New Zealand Prime Minister Jacinda Ardern has defended her administration’s “COVID zero” strategy amid concerns that the highly-transmissible Delta variant cannot be dealt with the elimination strategy. Ardern’s defense came after one COVID-19 case was reported in Auckland last week after nearly six months of no local transmission. New Zealand was one of the world’s last COVID-free zones.
That one COVID-19 infection has since ballooned into the largest disease cluster New Zealand has recorded in course of the entire pandemic, with 277 cases. Despite the high-transmissibility of the variant, the New Zealand prime minister believes that the Delta strain too can be stamped out like New Zealand did the original strain. She added that experts and health officials in New Zealand have advised her to stick to the approach.
“In their view, it’s not only possible, it remains the best strategy and I totally agree with it,” Jacinda Ardern said on Thursday. Strongly defending the strategy, the New Zealand prime minister reminded that the country of 5 million people had seen only 26 deaths during the pandemic.
According to Ardern, the change in strategy in light of the Delta variant spreading the disease entails quicker and more effective national lockdowns. She added that New Zealand could examine alternative policies too when vaccination rates improve. New Zealand currently has among the lowest vaccination rates in the world with less than 20% of the population inoculated.
But despite the New Zealand prime minister’s expression of confidence, her Australian counterpart Scott Morrison disagrees. Earlier this week, Scott Morrison said that it was “just absurd” to try to eliminate Delta, adding: “New Zealand can’t do that”.

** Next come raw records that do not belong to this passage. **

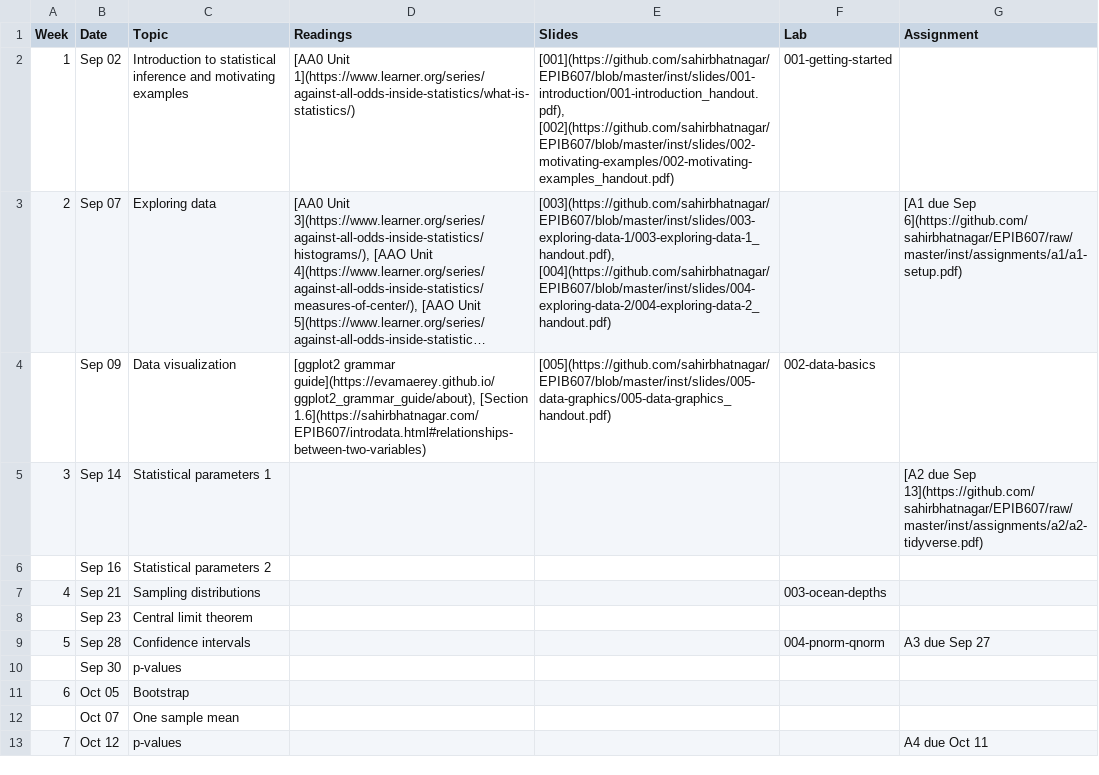
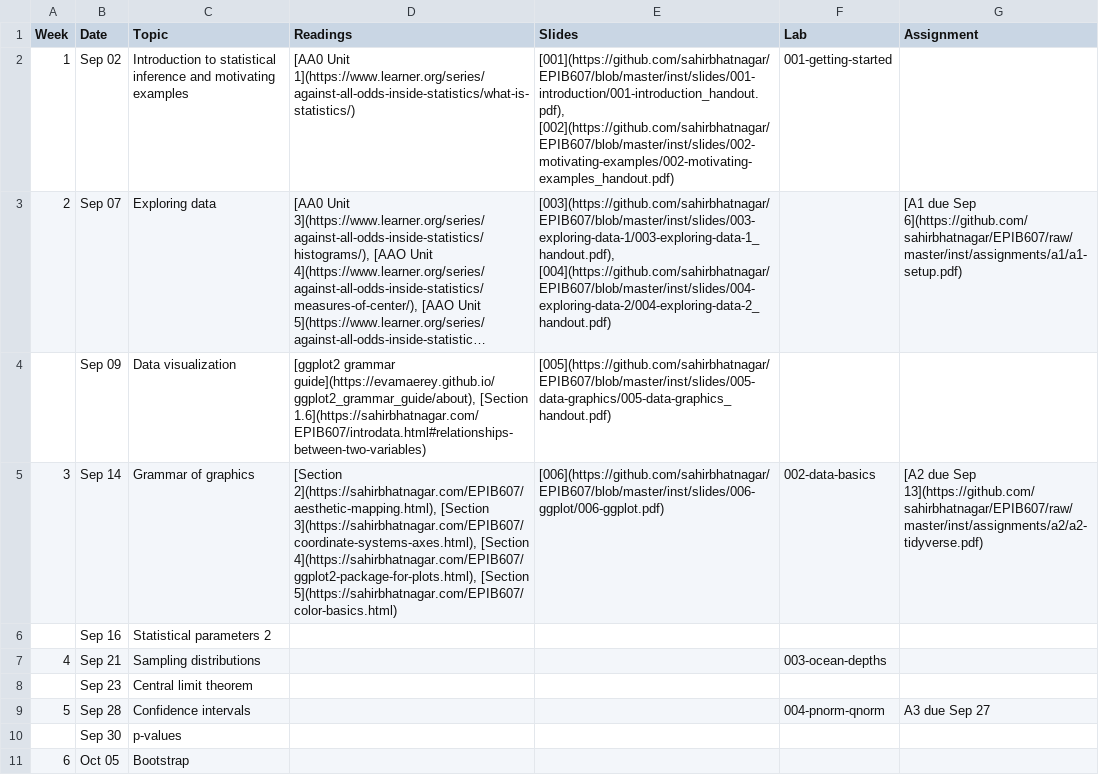
Before and after one commit to sahirbhatnagar/EPIB607, a CSV file: inst/schedule/schedule.csv, drawn as a sheet; only a part is shown; the shorter side is filled out with more unchanged rows; long unchanged cells end in …; the diff names each change by its address in the sheet, - before the commit and + after, or states it on an @@ line.

Commit message:
ggplot slides

```diff
--- a/inst/schedule/schedule.csv
+++ b/inst/schedule/schedule.csv
-F4 (Lab): 002-data-basics
+F4 (Lab): (empty)
-C5 (Topic): Statistical parameters 1
+C5 (Topic): Grammar of graphics
-D5 (Readings): (empty)
+D5 (Readings): [Section 2](https://sahirbhatnagar.com/EPIB607/aesthetic-mapping.html), [Section 3](https://sahirbhatnagar.com/EPIB607/coordinate-systems-axes.html), [Section 4](https://sahirbhatnagar.com/EPIB607/ggplot2-package-for-plots.html), [Section 5](https://sahirbhatnagar.com/EPIB607/color-basics.html)
-E5 (Slides): (empty)
+E5 (Slides): [006](https://github.com/sahirbhatnagar/EPIB607/blob/master/inst/slides/006-ggplot/006-ggplot.pdf)
-F5 (Lab): (empty)
+F5 (Lab): 002-data-basics
```
Also changed, not shown: 49 other files.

Scott Morrison’s administration too attempted the COVID zero strategy for 18 months in Australia, but big Delta variant outbreaks in several parts of the country has forced officials to attempt a more containment-centric policy.
Australia is seeing severe COVID-19 outbreaks over the last month. Hospitals in Sydney are close to full and have had to set up emergency tents. The lockdowns have had a severe impact on people’s livelihoods and anti-lockdown protests have broken out in several regions of the country.